The Health and Safety Executive has written to all oil and gas operators expressing concern about the number of gas releases in the industry.
The regulator said some had come “perilously close to disaster” and that more needed to be done to tackle them.
The HSE said a “lack of leadership” was often to blame for leaks, and called for firms to review their processes.
Operators have until July to respond with a summary of their planned improvements.
The HSE has written to operators ahead of the 30th anniversary of the Piper Alpha disaster. The platform exploded in July 1988, leaving 167 men dead.
It said it had become concerned by the number of releases still happening.
The plan is to then feed back the findings to the sector at an event later in the year.
Chris Flint, the HSE’s director of energy division, said: “Every HCR (hydrocarbon release) is a safety threat, as it represents a failure in an operator’s management of its risks.
“I recognise the steps the industry has taken to reduce the overall number of HCRs, however HCRs remain a concern, particularly major HCRs because of their greater potential to lead to fires, explosions and multiple losses of life.
“There have been several such releases in recent years that have come perilously close to disaster.”
He added: “Experience from our investigations is that HCRs typically happen because there have been failings across the board.
“If you get the safety culture right, staff will be much more likely to spot hazards, challenge when standards aren’t right, and be engaged in improvement.”
Oil & Gas UK’s chief executive Deirdre Michie said: “As the HSE recognise in the letter sent to our members, our industry has delivered “a substantial and welcome downward trend in the total number of HCRs since 2005.
“However, we all know there is never room for complacency.

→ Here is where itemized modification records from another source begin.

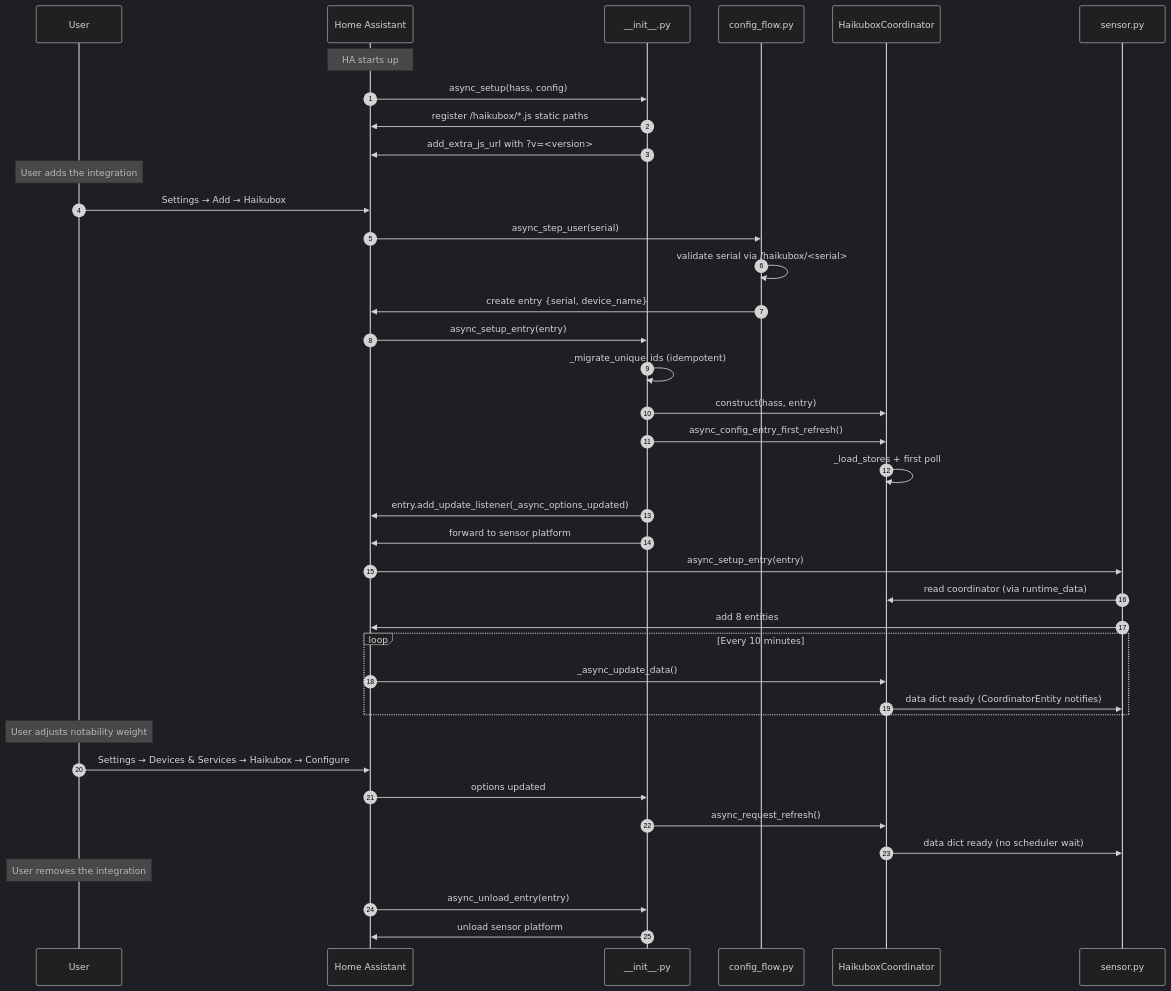
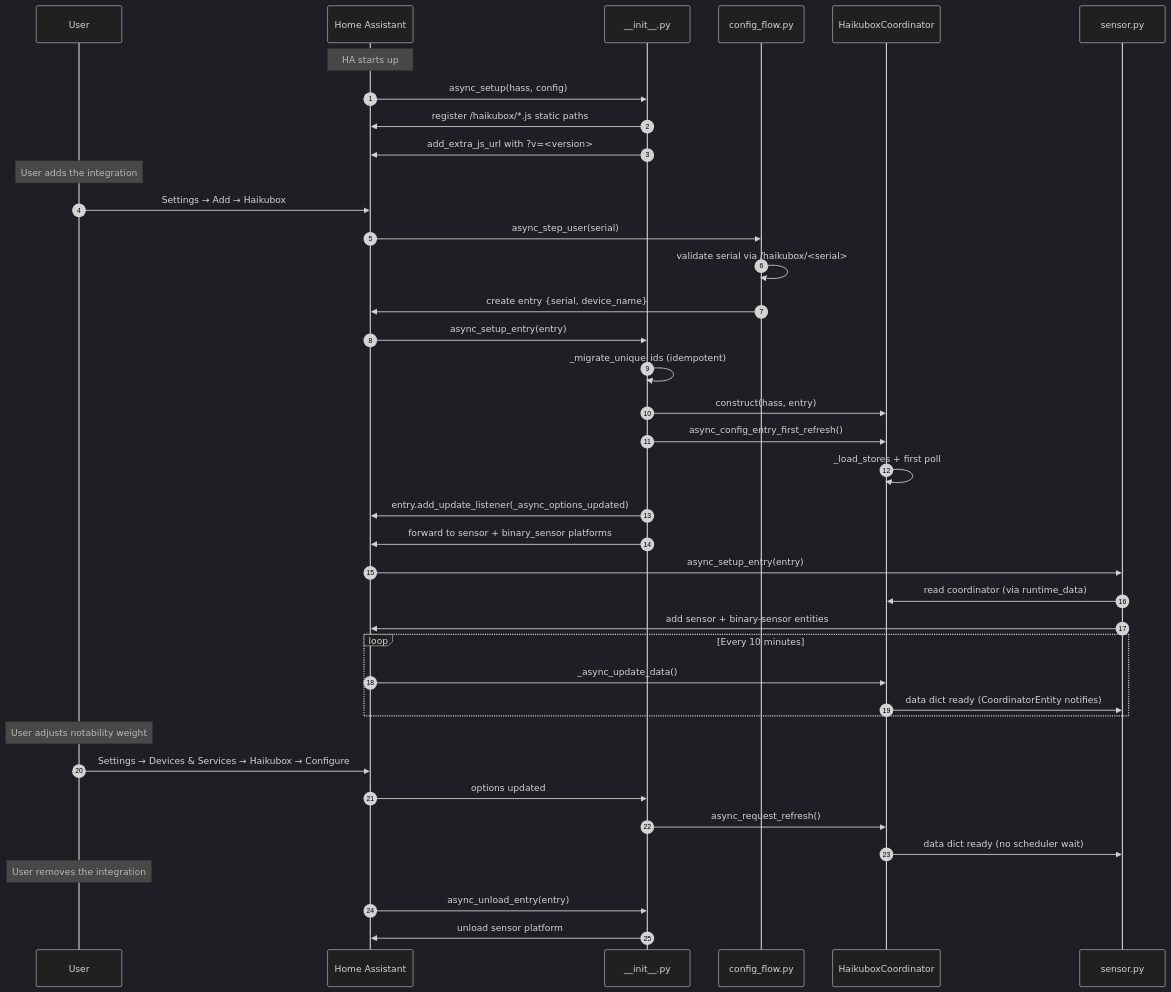
The third of 3 diagrams in docs/architecture.md (eklundjon/ha-haikubox), drawn with Mermaid (dark theme) before and after one commit. The commit also changed other lines of this file and 8 other files, not shown here.

First line of the commit message:
Add lifetime-species sensor and extended-silence binary sensor

````diff
--- a/docs/architecture.md
+++ b/docs/architecture.md
@@ -176,47 +177,47 @@
 ```mermaid
 sequenceDiagram
     autonumber
     participant User
     participant HA as Home Assistant
     participant Init as __init__.py
     participant CF as config_flow.py
     participant Coord as HaikuboxCoordinator
     participant Sensor as sensor.py
 
     Note over HA: HA starts up
     HA->>Init: async_setup(hass, config)
     Init->>HA: register /haikubox/*.js static paths
     Init->>HA: add_extra_js_url with ?v=<version>
 
     Note over User: User adds the integration
     User->>HA: Settings → Add → Haikubox
     HA->>CF: async_step_user(serial)
     CF->>CF: validate serial via /haikubox/<serial>
     CF->>HA: create entry {serial, device_name}
 
     HA->>Init: async_setup_entry(entry)
     Init->>Init: _migrate_unique_ids (idempotent)
     Init->>Coord: construct(hass, entry)
     Init->>Coord: async_config_entry_first_refresh()
     Coord->>Coord: _load_stores + first poll
     Init->>HA: entry.add_update_listener(_async_options_updated)
-    Init->>HA: forward to sensor platform
+    Init->>HA: forward to sensor + binary_sensor platforms
     HA->>Sensor: async_setup_entry(entry)
     Sensor->>Coord: read coordinator (via runtime_data)
-    Sensor->>HA: add 8 entities
+    Sensor->>HA: add sensor + binary-sensor entities
 
     loop Every 10 minutes
         HA->>Coord: _async_update_data()
         Coord->>Sensor: data dict ready (CoordinatorEntity notifies)
     end
 
     Note over User: User adjusts notability weight
     User->>HA: Settings → Devices & Services → Haikubox → Configure
     HA->>Init: options updated
     Init->>Coord: async_request_refresh()
     Coord->>Sensor: data dict ready (no scheduler wait)
 
     Note over User: User removes the integration
     HA->>Init: async_unload_entry(entry)
     Init->>HA: unload sensor platform
 ```
````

“We understand why the HSE wants to highlight areas where industry can further improve and we continue to work closely with them to reduce hydrocarbon releases.
“The industry is committed to ensuring lessons are learned and good practice is shared, and look forward to using the results of this initiative to progress this important work.”
In 2012, a leak on Total’s Elgin platform continued for 51 days.